Brittany Walters has always been obsessed with solving problems.
“That’s been a common thread throughout the trajectory of my career history,” she says. Her work in international education eventually took her as far as Fiji. Now, she’s Director of Operations at Scribe, formerly Book in a Box.
The company helps leaders share their wisdom through books and other media, and Brittany uses her problem-solving skills to optimize the business as its client base grows — by the time we spoke for the Second in Command Podcast, Scribe had published more than 650 books.
Brittany has a unique approach to building company culture — she sees it as a method for fostering team effectiveness. She started thinking about this when she was working overseas and found herself fixing the same problems over and over. But she felt like she didn’t have the resources to help people work together more efficiently.
She started researching company cultures, suspecting that if she focused on culture while building and developing teams, she could better set them up for success. That research led her back to the U.S. to join the team at Scribe.
Here are a few of the key points Brittany shared that help her continue to build the workplace culture at Scribe — now at 35 full time “tribe members” and counting.
Using questions as a growth tactic
Brittany’s propensity for problem-solving perhaps comes from her obsession with asking questions. Throughout our interview, she stressed the importance of doing your research — not just before taking a role at a company, but also while striving to make positive change within it.
When she met with Scribe team (which took place by video chat during a hurricane in Fiji), Brittany said she asked CEO JT McCormick and cofounders Zach Obront and Tucker Max a lot of the same questions in her one-on-one interviews with each. “I wanted to see the consistency in their answers,” she says. “Do they have completely misaligned perspectives of where the company is heading and what their place is in it?”
She also wanted to know if each was referencing their own company culture “and using it as a sense through which they’re operating,” Brittany says. The consistency in their answers convinced Brittany that Scribe would be a good fit.

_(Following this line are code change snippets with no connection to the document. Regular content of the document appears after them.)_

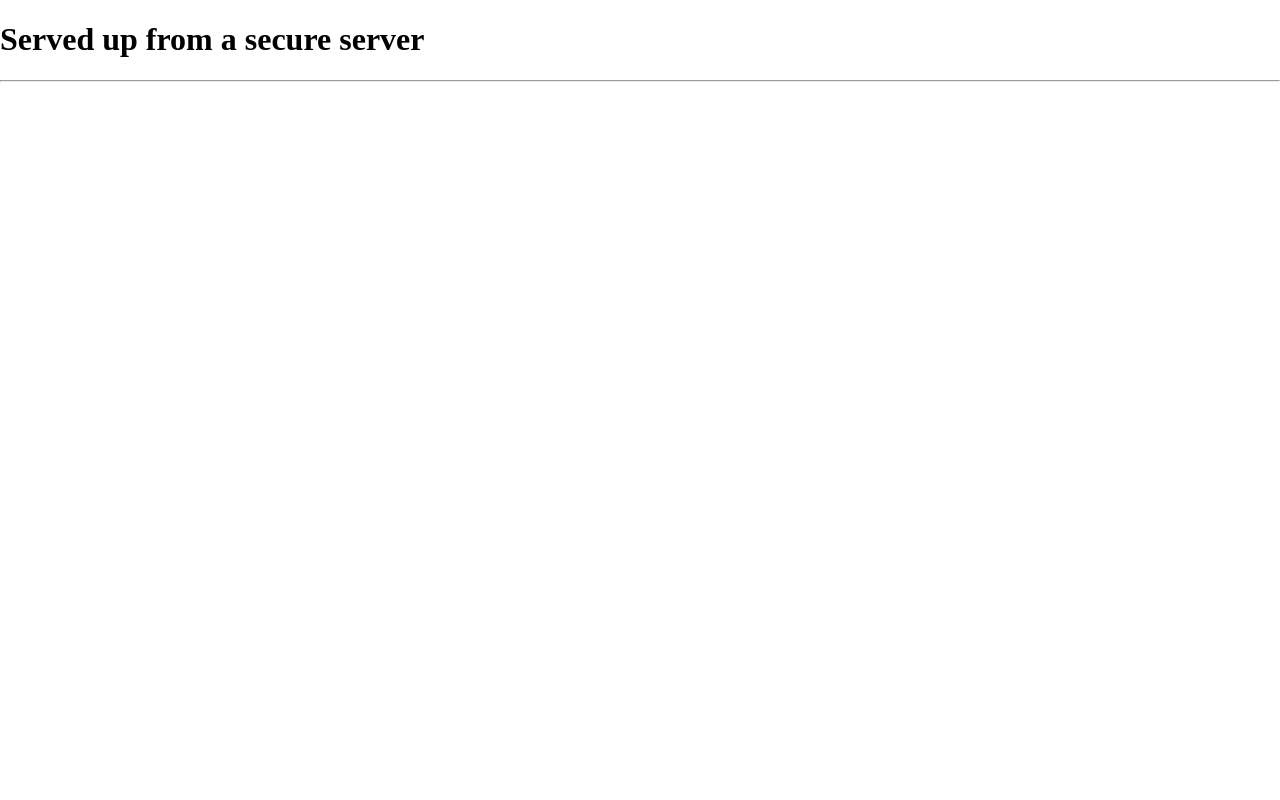
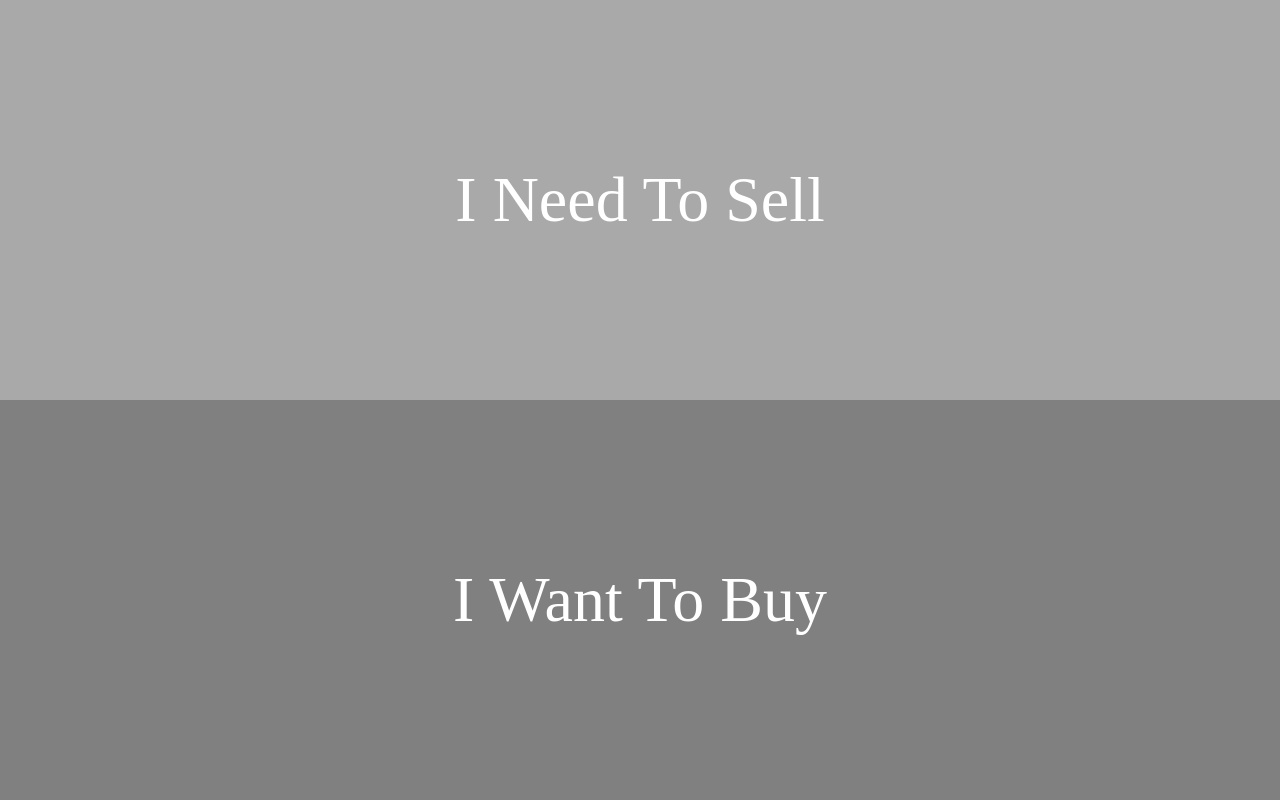
Before and after one commit to NiqueDaSneak/mobile-chat-pos, a website: page public/views/index.html in a window 1280 px wide. Drawn offline with nearby package versions, Linux system fonts and the light colour scheme; files that its build step writes are made by us from their sources; no server answers.

Commit message:
build home page

```diff
--- a/public/views/index.html
+++ b/public/views/index.html
@@ -1,20 +1,26 @@
 <!DOCTYPE html>
 <html>
+
 <head>
     <meta charset="utf-8">
     <title>Mobile Chat POS</title>
     <script src="/socket.io/socket.io.js"></script>
-    <link rel="stylesheet" href="public/static/index.css">
+    <link rel="stylesheet" href="css/index.css">
 </head>
+
 <body>
-<h1>Served up from a secure server</h1>
 
-<hr>
+    <div class="sell">
+        <div>I Need To Sell</div>
+    </div>
+    <div class="buy">
+        <div>I Want To Buy</div>
+    </div>
 
     <script type="text/javascript">
         var URL_SERVER = 'https://localhost:3000';
         var socket = io.connect(URL_SERVER);
-
     </script>
 </body>
+
 </html>
```
Lines whose indentation alone changed are shown as unchanged.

But she also had to do some research about once-controversial cofounder Tucker Max. “I wanted to make sure I wasn’t getting myself into a situation where I would be limited in my own growth or where I would have to accommodate anything that I disagreed with,” she says. She looked into the differences between his media persona, his guerrilla marketing persona and his role as company co-founder. Her findings were encouraging and gave her the confidence to take on new challenges at Scribe.

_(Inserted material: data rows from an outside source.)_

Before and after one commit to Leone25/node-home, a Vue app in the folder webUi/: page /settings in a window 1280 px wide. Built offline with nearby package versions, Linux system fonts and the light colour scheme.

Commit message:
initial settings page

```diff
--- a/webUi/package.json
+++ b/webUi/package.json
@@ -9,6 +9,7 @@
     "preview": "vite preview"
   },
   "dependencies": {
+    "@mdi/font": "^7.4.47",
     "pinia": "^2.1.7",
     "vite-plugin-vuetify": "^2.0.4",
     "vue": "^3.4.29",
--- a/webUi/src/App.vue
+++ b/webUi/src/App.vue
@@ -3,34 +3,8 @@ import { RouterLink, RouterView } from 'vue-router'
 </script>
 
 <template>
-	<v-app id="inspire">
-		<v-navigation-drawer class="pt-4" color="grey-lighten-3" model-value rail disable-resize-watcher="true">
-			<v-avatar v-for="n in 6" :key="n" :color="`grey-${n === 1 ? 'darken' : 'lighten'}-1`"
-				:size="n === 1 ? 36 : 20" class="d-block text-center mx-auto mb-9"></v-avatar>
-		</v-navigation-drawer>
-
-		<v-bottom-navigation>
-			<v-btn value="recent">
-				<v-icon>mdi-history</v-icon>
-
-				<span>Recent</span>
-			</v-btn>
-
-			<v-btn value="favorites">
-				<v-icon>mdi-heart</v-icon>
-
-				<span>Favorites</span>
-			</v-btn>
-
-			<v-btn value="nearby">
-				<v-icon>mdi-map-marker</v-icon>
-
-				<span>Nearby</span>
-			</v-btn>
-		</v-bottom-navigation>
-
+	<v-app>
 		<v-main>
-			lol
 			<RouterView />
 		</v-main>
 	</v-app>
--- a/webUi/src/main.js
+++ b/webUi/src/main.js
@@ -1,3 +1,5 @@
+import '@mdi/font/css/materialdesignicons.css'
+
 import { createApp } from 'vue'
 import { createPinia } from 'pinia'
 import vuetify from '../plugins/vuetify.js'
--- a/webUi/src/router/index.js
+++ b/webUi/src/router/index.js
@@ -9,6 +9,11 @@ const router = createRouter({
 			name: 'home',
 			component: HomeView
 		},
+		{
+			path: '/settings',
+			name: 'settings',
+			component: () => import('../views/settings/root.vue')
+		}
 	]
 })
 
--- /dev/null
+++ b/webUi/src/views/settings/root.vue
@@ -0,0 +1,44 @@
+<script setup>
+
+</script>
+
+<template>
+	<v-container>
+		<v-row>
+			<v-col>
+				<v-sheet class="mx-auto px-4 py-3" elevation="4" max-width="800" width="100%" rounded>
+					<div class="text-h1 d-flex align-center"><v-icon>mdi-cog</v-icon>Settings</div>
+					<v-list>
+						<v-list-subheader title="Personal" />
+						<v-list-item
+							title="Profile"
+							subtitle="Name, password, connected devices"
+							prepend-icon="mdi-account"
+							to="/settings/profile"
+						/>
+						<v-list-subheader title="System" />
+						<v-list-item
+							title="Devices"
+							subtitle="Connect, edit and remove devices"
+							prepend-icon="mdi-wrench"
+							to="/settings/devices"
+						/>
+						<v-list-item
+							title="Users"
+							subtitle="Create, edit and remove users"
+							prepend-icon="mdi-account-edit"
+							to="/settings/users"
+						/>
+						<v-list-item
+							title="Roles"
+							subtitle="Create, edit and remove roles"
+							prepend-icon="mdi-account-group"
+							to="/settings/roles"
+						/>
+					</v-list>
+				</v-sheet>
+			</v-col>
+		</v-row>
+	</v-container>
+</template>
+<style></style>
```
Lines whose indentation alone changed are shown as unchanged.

While she joined Scribe as an operations manager, she continued to ask questions, which made it clear she was destined for a bigger role in the brand. Her journey within the company “has been very much one of growth, of learning and of being mentored,” she says. And through that growth, she’s been able to ask more varied and nuanced questions to drive the business, right down to those that the team asks candidates in the written application and interview process.
Company culture doesn’t end with full-time staff
Brittany jokes that Scribe “puts the cult in culture,” but she really walks the talk when it comes to the Scribe team being a true community. Not only does Scribe have more than three dozen full-time “tribe members”; the company also has more than 150 freelancers who serve in creative roles.
Scribe actively works to include freelancers in the company culture. The company uses a single project management platform, Teamwork, that freelancers have access to and can use to communicate with their project manager for immediate support. There’s also a Slack channel for freelancers who want to communicate with their fellow contributors, and even meet up in person if they choose.
“We share stories of things that are meaningful for us or details about how we’ve made decisions that a lot of freelancers would normally not have access to … to connect with the company that they’re contributing to,” Brittany says. “They are the life source of the work that we do,” she adds. “We try to constantly do right by them, pay them quickly, show gratitude for the work that they’re doing and invite them to be a part of things that we’re excited about as a company.”
Vulnerability can be a good thing
I’ve always said that an amazing business is actually slightly more than a business — but slightly less than a religion. Brittany and the team at Scribe allow this thinking to drive the company’s culture beyond its core values of “relationships, learning and results.” The Scribe team previously got together twice a year to do “something called Strengths and Obstacles, where it’s almost like group therapy,” Brittany describes. For two days, the entire team would dive into everyone’s personal, professional and relationship goals.
Those twice-yearly summits were so popular that it evolved into a monthly program called The Whole Self. Each tribe member meets one-on-one with someone else in the company who serves as a guide and accountability partner.
Not only do those exercises challenge people to think big — it helps people at every level of the company take a moment to reconnect with their own priorities. The program has even helped Brittany recognize the need to reevaluate her work-life balance, something she continues to work on.
“We see one another challenging ourselves in different ways or pushing through difficult moments, getting outside of our comfort zone, be that personally or professionally,” Brittany says. “We invite each other to see that vulnerability in one another. The level of connection and attachment that happens as a result of that is astounding.”
This article is based on an episode of Second in Command podcast, where your host Cameron Herold interviews the chief operating officer behind the chief executive officer to learn their tips, systems, and insights from being the second-in-command of an amazing growth company.